When the filming of the episode is completed the voices of the Director and anyone else cuing the actor are omitted and the voices of the other characters and sound effects are inserted.

Getting back to the filming of the scene...once both the sound machine and the camera are rolling, the camera crew will mark the shot by holding a small electronic slate or “clapper in front of the camera for a few seconds. Then the Sound man will say, “Sound speeding,” as an indication that the tapes are running at full speed, ready to record any dialog when the Director is ready. As soon as the Sound says that, the Assistant Camera person (AC) will say, “Frame”, meaning the camera is ready also. At this point the Director says, “Action” The actors go to work, and will continue working or acting until the Director yells, “Cut”. If he likes the shot he'll say, “Print”. Then the AC and the Script Supervisor will log that shot as printed for use in the episode, noting the amount of film used and what reel number.

So the episode is done filming. What happens next? Editing, sound effects and music we added on. Also, if there was any dialog that didn't sound right, then the actors are asked to “loop” or dub them over in the sound studio. This can occur anywhere from a week or so after filming to months later.

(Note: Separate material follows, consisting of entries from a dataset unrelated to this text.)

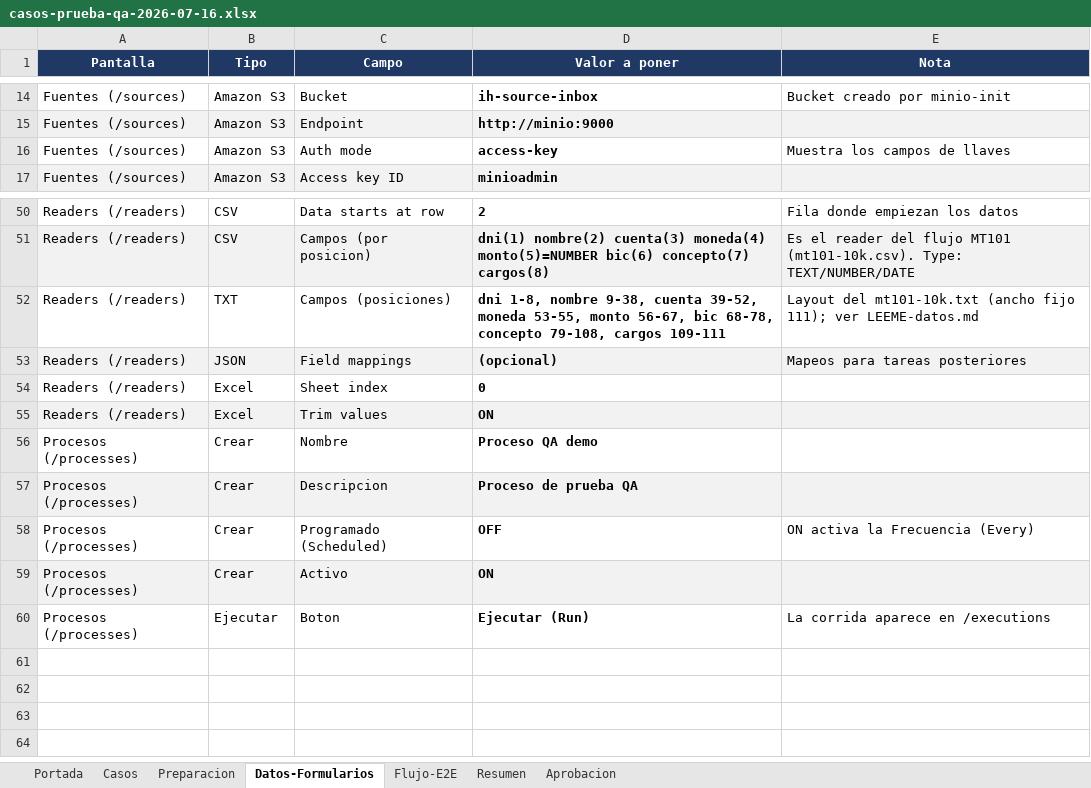
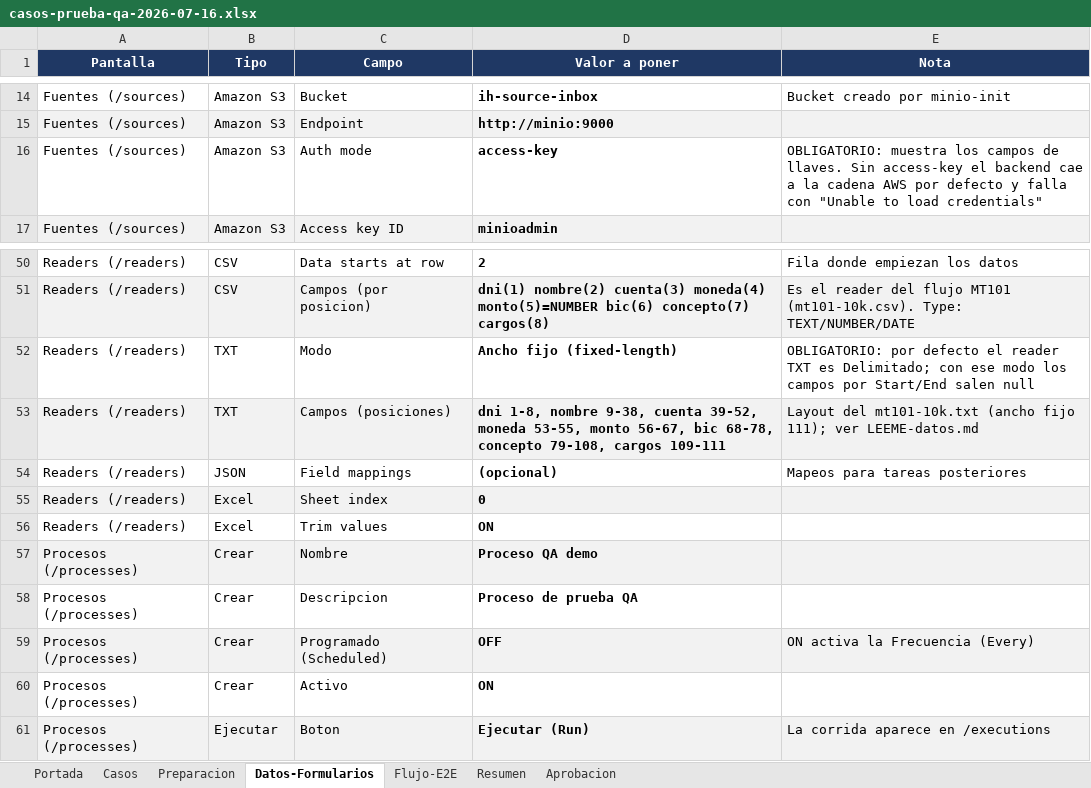
Before and after one commit to BuildSoft-Develoment/integration-hub, an Excel workbook: qa/fase-6-qa/casos-prueba-qa-2026-07-16.xlsx, sheet Datos-Formularios, drawn as a sheet; only a part is shown, gaps mark what is left out; values as stored, in another font and other column widths than the file's, no borders; addresses are those after the commit; the diff names each change by its address in the sheet, - before the commit and + after, or states it on an @@ line.

```diff
--- a/qa/fase-6-qa/casos-prueba-qa-2026-07-16.xlsx (sheet Datos-Formularios)
+++ b/qa/fase-6-qa/casos-prueba-qa-2026-07-16.xlsx (sheet Datos-Formularios)
-E16 (Nota): Muestra los campos de llaves
+E16 (Nota): OBLIGATORIO: muestra los campos de llaves. Sin access-key el backend cae a la cadena AWS por defecto y falla con "Unable to load credentials"
+row 52: Readers (/readers) | TXT | Modo | Ancho fijo (fixed-length) | OBLIGATORIO: por defecto el reader TXT es Delimitado; con ese modo los campos por Start/End salen null
-A53:E53 fill: none
+A53:E53 fill: #F2F2F2
-A54:E54 fill: #F2F2F2
+A54:E54 fill: none
-A55:E55 fill: none
+A55:E55 fill: #F2F2F2
-A56:E56 fill: #F2F2F2
+A56:E56 fill: none
-A57:E57 fill: none
+A57:E57 fill: #F2F2F2
-A58:E58 fill: #F2F2F2
+A58:E58 fill: none
-A59:E59 fill: none
+A59:E59 fill: #F2F2F2
-A60:E60 fill: #F2F2F2
+A60:E60 fill: none
-A61:E61 fill: none
+A61:E61 fill: #F2F2F2
```
Also changed, not shown: sheet Casos, sheet Resumen, 35 other files.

First the episode must be edited. The Director will sit down with the Editor to go over the scenes and make a rough cut of the episode or film, using the sounds recorded during filming. Then, as it falls into place, sound effects, music and other pieces are added. At this point a TV episode may be cut down to allow commercials to be inserted. This is all done with the supervision of the Director.

Overall the Director is involved in all of this, making sure that the mood he wants presented in the episode shines through all the way down to the minor details.

The Producer(s) is (are) there as well to make suit the whole thing is done the way he'd (they'd) want it. The producers have the final say, but the creativity is in the Director's mind, and his ability to translate the script effectively is what makes it a lot of fun for him and all involved. It's definitely a hands-on experience from start to finish.

Back to Articles page.



Home * Film and Television * Writings * Photography * IMDB * Blog *
Twitter * Reviews * Stage 32 * Voiceovers * Links * About Me *

© Stybz Communications